Sound ridiculous? Consider this: Netscape's market value stands at a mere $2.4 billion--less than half that of Yahoo ($5.3 billion), and nearly one-eighth that of AOL ($18.8 billion).
Yet Netscape's Web site, dubbed Netcenter, is one of the most visited domain names on the Web. According to Media Metrix, Netscape ranked third among all Web sites behind Yahoo and AOL, in terms of percent reach from home. It ranked ahead of Microsoft as well as Infoseek, the Internet directory that struck an alliance with Disney yesterday.
Measured by percent reach from work--potentially more profitable demographics--Netscape ranked second behind Yahoo and ahead of AOL.
This back-of-the-envelope analysis isn't meant to put Netscape "in play." Instead, it is meant to show that companies that still face serious financial and strategic problems can be repositioned 180 degrees, thanks to the "portal madness" that is sweeping the Internet industry--and perhaps benefit. After all, Wall Street always likes a "story" to go along with a stock.
Here's the reality check, however: One reason that PC users wind up at Netscape's Web site is that it is the default site for its browser users. The company remains the dominant browser provider despite Microsoft's inroads. And as a recent New York Times/CBS poll pointed out, many PC users aren't that pro-active when it comes to customizing their computers.
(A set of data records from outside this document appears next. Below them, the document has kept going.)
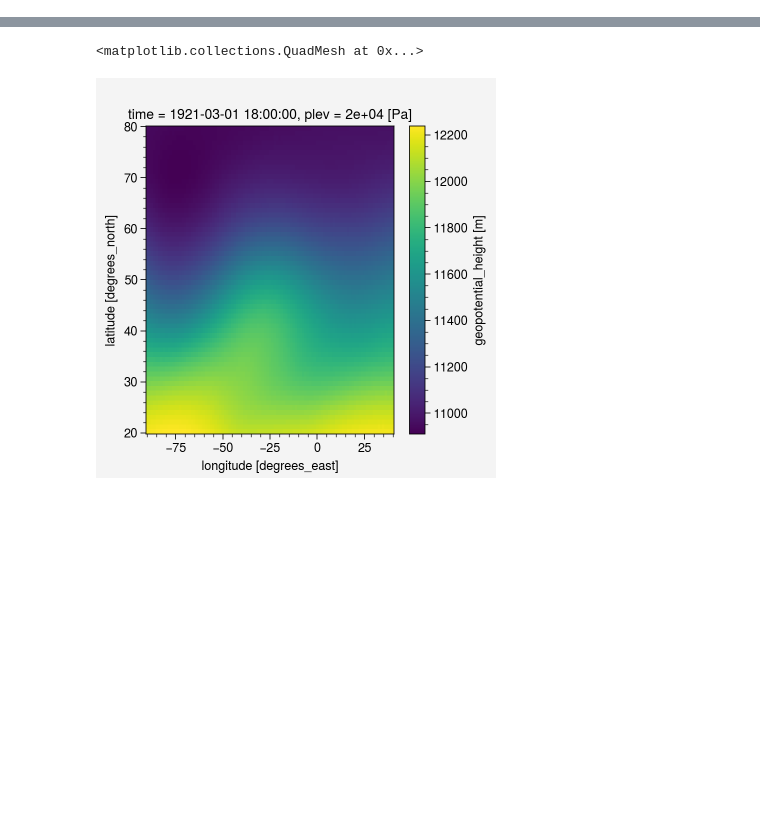
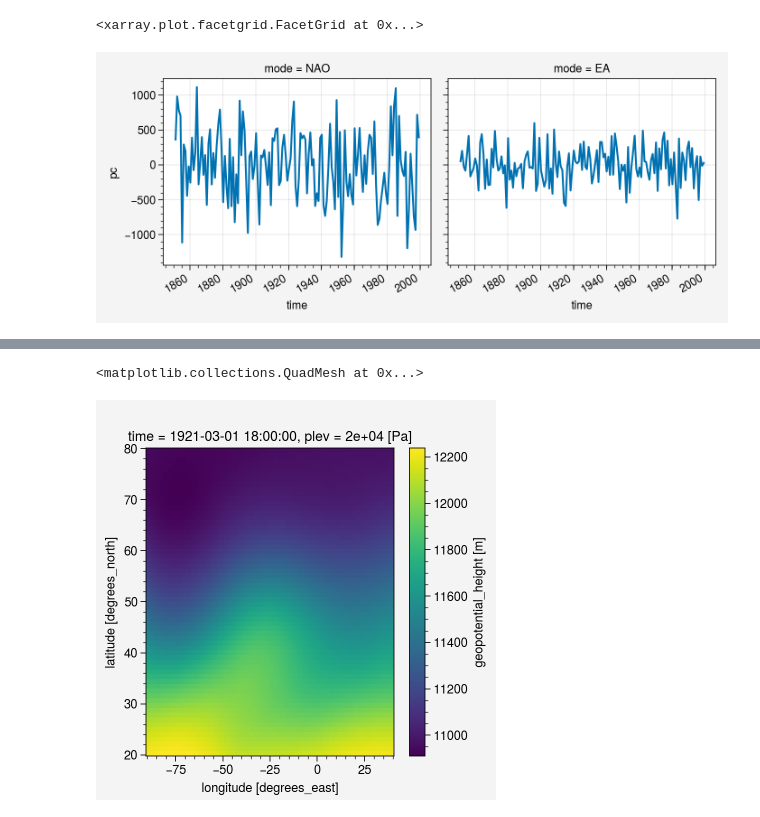
Before and after one commit to liuquan18/Tel_MMLE, a Jupyter notebook: script/3mmle/check_dataset.ipynb, the cells around one changed output, grey strips where cells are left out. Drawn from its saved outputs; the diff is of its cells as text; code cells hidden in the pictures; blank space fills up the shorter version.

```diff
--- a/script/3mmle/check_dataset.ipynb
+++ b/script/3mmle/check_dataset.ipynb
@@ -12,0 +29,5 @@ zg_processed.sel(time = "1921-03",plev = 85000).zg.plot()
+# %%
+eof.pc.sel(plev = 50000,ens = 0).plot(col = 'mode')
+# %% [output]
+<xarray.plot.facetgrid.FacetGrid at 0x...>
+[figure, added]
```
Also changed, not shown: parts of 5 cells of this notebook, 1 other file.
In addition, Netscape faces myriad challenges: it is barely profitable (and still posting steep operating losses), it faces cutthroat competition from Microsoft and others in the enterprise software market, and its Web site--while growing--still accounts for the minority of total sales. The erosion of browser market share to Netscape poses another hurdle in expanding Web site traffic.
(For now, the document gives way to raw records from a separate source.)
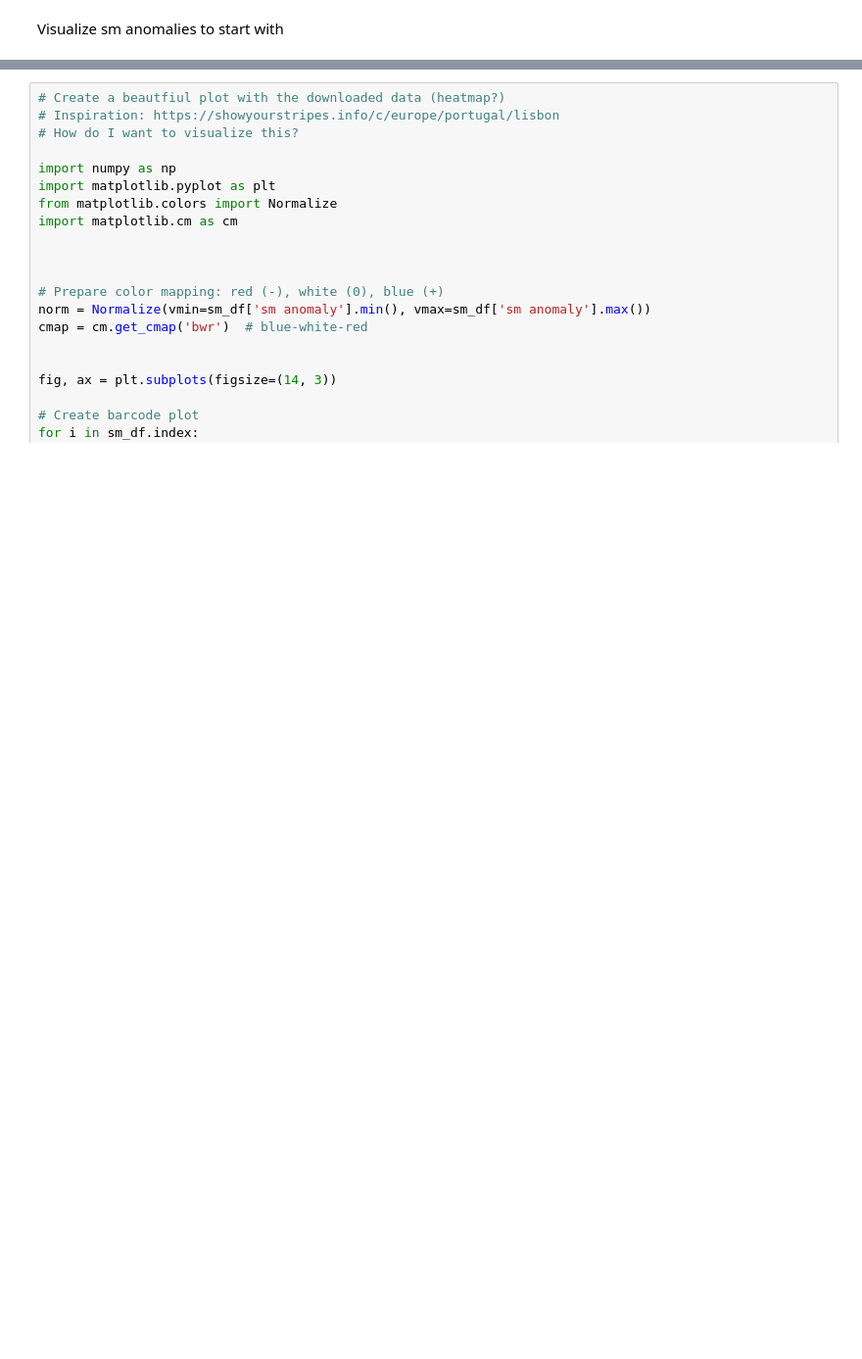
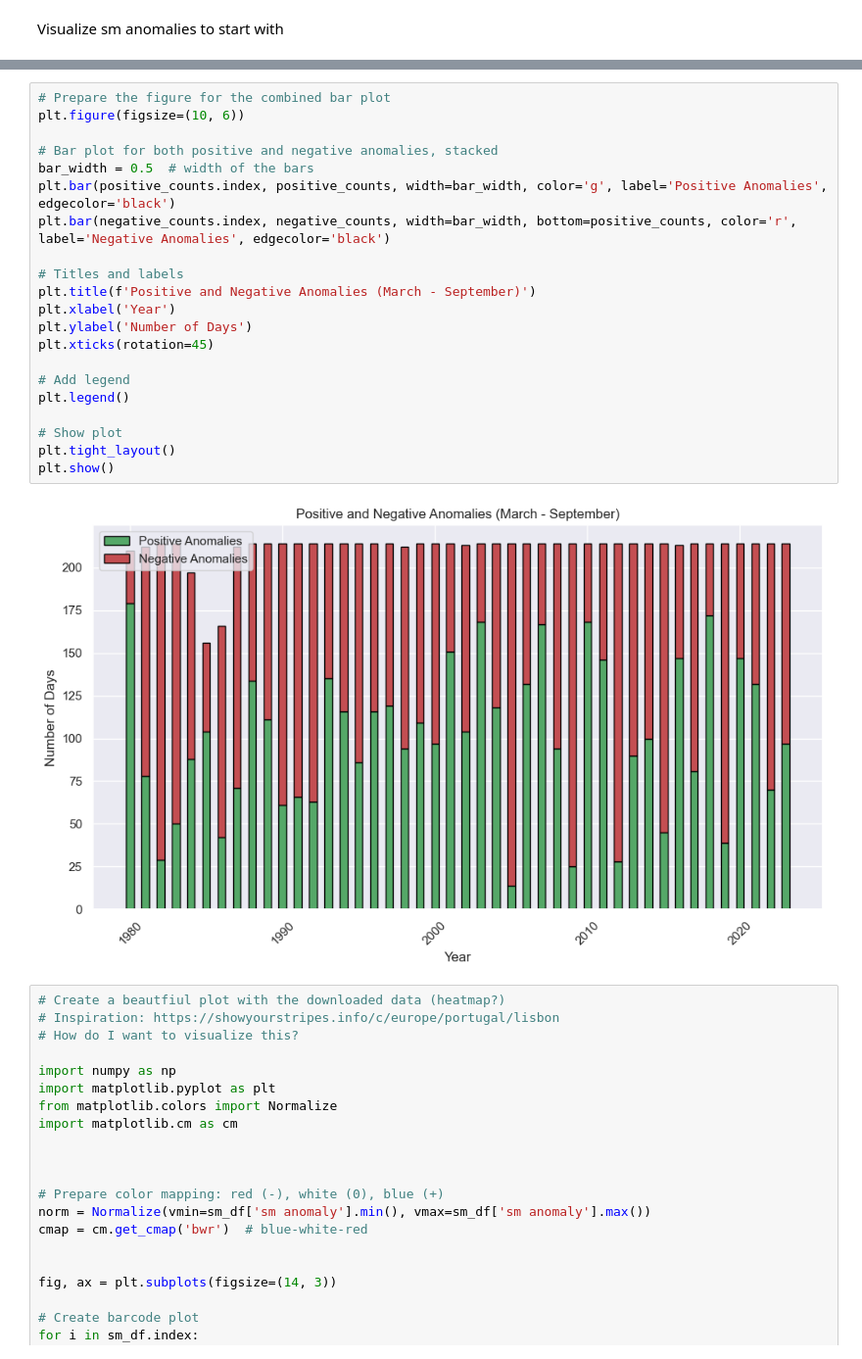
Before and after one commit to nadja1390/RAFIP, a Jupyter notebook: Climate_resilience.ipynb, the cells around one changed output, grey strips where cells are left out. Shown at 98% size. Cells and saved outputs as stored; diff of their text form; blank space fills up the shorter version.

```diff
--- a/Climate_resilience.ipynb
+++ b/Climate_resilience.ipynb
@@ -36,3 +107,26 @@ plt.show()
+# %%
+# Prepare the figure for the combined bar plot
+plt.figure(figsize=(10, 6))
+
+# Bar plot for both positive and negative anomalies, stacked
+bar_width = 0.5  # width of the bars
+plt.bar(positive_counts.index, positive_counts, width=bar_width, color='g', label='Positive Anomalies', edgecolor='black')
+plt.bar(negative_counts.index, negative_counts, width=bar_width, bottom=positive_counts, color='r', label='Negative Anomalies', edgecolor='black')
+
+# Titles and labels
+plt.title(f'Positive and Negative Anomalies (March - September)')
+plt.xlabel('Year')
+plt.ylabel('Number of Days')
+plt.xticks(rotation=45)
+
+# Add legend
+plt.legend()
+
+# Show plot
+plt.tight_layout()
+plt.show()
+# %% [output]
+[figure, added]
 # %%
 # Create a beautfiul plot with the downloaded data (heatmap?)
 # Inspiration: https://showyourstripes.info/c/europe/portugal/lisbon
```
Also changed, not shown: parts of 7 cells of this notebook.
Despite these obstacles, Netscape continues to benefit from the Street's recent bullishness on "portal plays." The company's stock rose more than 10 percent yesterday alone to close at 27.9375--continuing a rebound from record low territory.
The brokerage firm Dain Rauscher Wessel yesterday raised Netscape to "buy-aggressive" from neutral. Most of the reason for the firm's bullishness focused on Netcenter. "We estimate that Netcenter will generate $125 million in revenues for fiscal 1998 and $198 million in fiscal 1999," Dain said.
Other analysts have "buy" recommendations on the stock for similar reasons, although they caution about risks in the enterprise software market.
Whether the runup in Netscape's stock will last remains to be seen. But it's a ride worth watching--if only to learn a lesson.
Netscape is optimistic about Netcenter. Users visits the Web site because they like the cool features, not because it's a default site, executives argue. The company has been adding features such as email and chat, and revenue growth is robust. "Netcenter revenues for the three months ended April 30, 1998 and March 31, 1997 were $31.1 million and $19.6 million, or 24.5% and 16.3% of total revenues, respectively," the company said in a recent regulatory filing.